The Lost Girl by Sangu Mandanna
Eva’s life is not her own. She is a creation, an abomination–an echo. Made by the Weavers as a copy of someone else, she is expected to replace a girl named Amarra, her “other,” if she ever died. Eva studies what Amarra does, what she eats, what it’s like to kiss her boyfriend, Ray. So when Amarra is killed in a car crash, Eva should be ready.
But fifteen years of studying never prepared her for this.
Now she must abandon everything she’s ever known–the guardians who raised her, the boy she’s forbidden to love–to move to India and convince the world that Amarra is alive.
What Eva finds is a grief-stricken family; parents unsure how to handle this echo they thought they wanted; and Ray, who knew every detail, every contour of Amarra. And when Eva is unexpectedly dealt a fatal blow that will change her existence forever, she is forced to choose: Stay and live out her years as a copy or leave and risk it all for the freedom to be an original. To be Eva.
The story was very well done and was interesting, creative, and unique. The book grabbed my attention right away and held my interest until the end. Told in first person narrative, through the eyes of an echo named Eva, this story will capture your interest and leave you begging for more at the end. However, I feel as though there are some aspects of the story that deserve a bit more explanation, such as the science behind the creation of the echoes.
The characters are well-developed. The narrator, Eva (self-named because she is, legally, not supposed to have her own name), is created for the purpose of replacing her “other,” Amarra, if she were ever to die. Eva is definitely easy to connect with. She is a lovable character who the reader will be rooting for throughout the novel.
The writing is good. I was especially impressed due to the fact that I received an ARC copy (pre-published and uncorrected proof) of the book and it is a debut! Mandanna’s writing style makes sure to capture and hold onto the reader’s interest, while also forming a strong connection between the characters and reader.

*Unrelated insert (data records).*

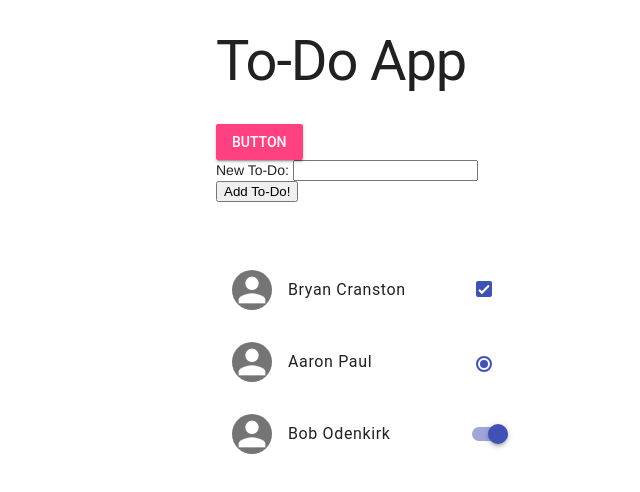
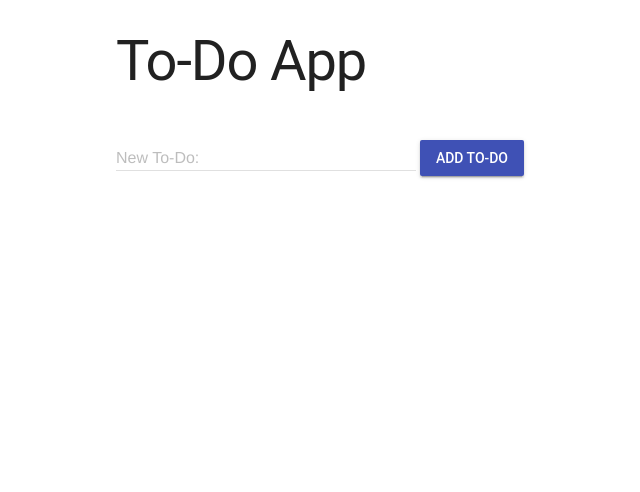
Before and after one commit to kmbrlygl/to-do-app, a plain HTML site: page index.html in a window 1280 px wide. Shown: the whole page, without its empty margins (274-914 px from the left). Drawn offline with nearby package versions, Linux system fonts and the light colour scheme.

Commit message:
Styling to main to-do input and button

```diff
--- a/app.js
+++ b/app.js
@@ -29,11 +29,10 @@ function onReady() {
         // add li to label
         labelLi.appendChild(checkbox);
 
-        // create delete button
+        // create Delete button
         let deleteLi = document.createElement('button');
-
-        // set the button value and type
         deleteLi.textContent = "Delete";
+        deleteLi.className = "mdl-button mdl-js-button"
 
         // set the title
         newLi.textContent = title;
--- a/index.html
+++ b/index.html
@@ -8,6 +8,7 @@
     <!-- MDL -->
     <link rel="stylesheet" href="https://fonts.googleapis.com/icon?family=Material+Icons">
     <link rel="stylesheet" href="https://code.getmdl.io/1.3.0/material.indigo-pink.min.css">
+    <script defer src="https://code.getmdl.io/1.3.0/material.min.js"></script>
     <!-- Custom Styles -->
     <link rel="stylesheet" href="styles/main.css">
 </head>
@@ -15,67 +16,19 @@
     <main>
         <div class="toDoApp">
             <h1>To-Do App</h1>
-            <button class="mdl-button mdl-js-button mdl-button--raised mdl-js-ripple-effect mdl-button--accent">
-                Button
-            </button>
+
             <form id="addToDoForm">
-                <label for="newToDoText">New To-Do:</label>
-                <input type="text" id="newToDoText">
-                <button type="submit">Add To-Do!</button>
-            </form>
+                <div class="mdl-textfield mdl-js-textfield">
+                    <label for="newToDoText" class="mdl-textfield__label" for="newToDoText">New To-Do:</label>
+                    <input type="text" id="newToDoText" class="mdl-textfield__input">
+                </div>
+                <button type="submit" class="mdl-button mdl-js-button mdl-button--raised mdl-button--colored">Add To-Do</button>
+          </form>
 
             <ul id="toDoList" class="mdl-list">
             </ul>
 
-            <!-- List with avatar and controls -->
-<style>
-    .demo-list-control {
-      width: 300px;
-    }
-
-    .demo-list-radio {
-      display: inline;
-    }
-    </style>
-
-    <ul class="demo-list-control mdl-list">
-      <li class="mdl-list__item">
-        <span class="mdl-list__item-primary-content">
-          <i class="material-icons  mdl-list__item-avatar">person</i>
-          Bryan Cranston
-        </span>
-        <span class="mdl-list__item-secondary-action">
-          <label class="mdl-checkbox mdl-js-checkbox mdl-js-ripple-effect" for="list-checkbox-1">
-            <input type="checkbox" id="list-checkbox-1" class="mdl-checkbox__input" checked />
-          </label>
-        </span>
-      </li>
-      <li class="mdl-list__item">
-        <span class="mdl-list__item-primary-content">
-          <i class="material-icons  mdl-list__item-avatar">person</i>
-          Aaron Paul
-        </span>
-        <span class="mdl-list__item-secondary-action">
-          <label class="demo-list-radio mdl-radio mdl-js-radio mdl-js-ripple-effect" for="list-option-1">
-            <input type="radio" id="list-option-1" class="mdl-radio__button" name="options" value="1" checked />
-          </label>
-        </span>
-      </li>
-      <li class="mdl-list__item">
-        <span class="mdl-list__item-primary-content">
-          <i class="material-icons  mdl-list__item-avatar">person</i>
-          Bob Odenkirk
-        </span>
-        <span class="mdl-list__item-secondary-action">
-          <label class="mdl-switch mdl-js-switch mdl-js-ripple-effect" for="list-switch-1">
-            <input type="checkbox" id="list-switch-1" class="mdl-switch__input" checked />
-          </label>
-        </span>
-      </li>
-    </ul>
-
             <script src="app.js"></script>
-            <script defer src="https://code.getmdl.io/1.3.0/material.min.js"></script>
         </div>
     </main>
 </body>
--- a/styles/main.css
+++ b/styles/main.css
@@ -1,4 +1,4 @@
 .toDoApp {
     margin: 0 auto;
-    width: 300px;
+    width: 500px;
 }
```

Overall, I would definitely recommend this novel to fans of YA dystopia fiction. Probably the only thing I didn’t like was the ending, which left me frustrated. The book has a very uncertain ending that will leave the reader wondering. I also wish that there was a bit more romance in this book. The romance in The Lost Girl is present in parts, but there isn’t very much of it (and I like romance!). The cover is also amazingly creative, in my opinion; I love the cover. All-in-all, I very much enjoyed this book.
A peak inside the book: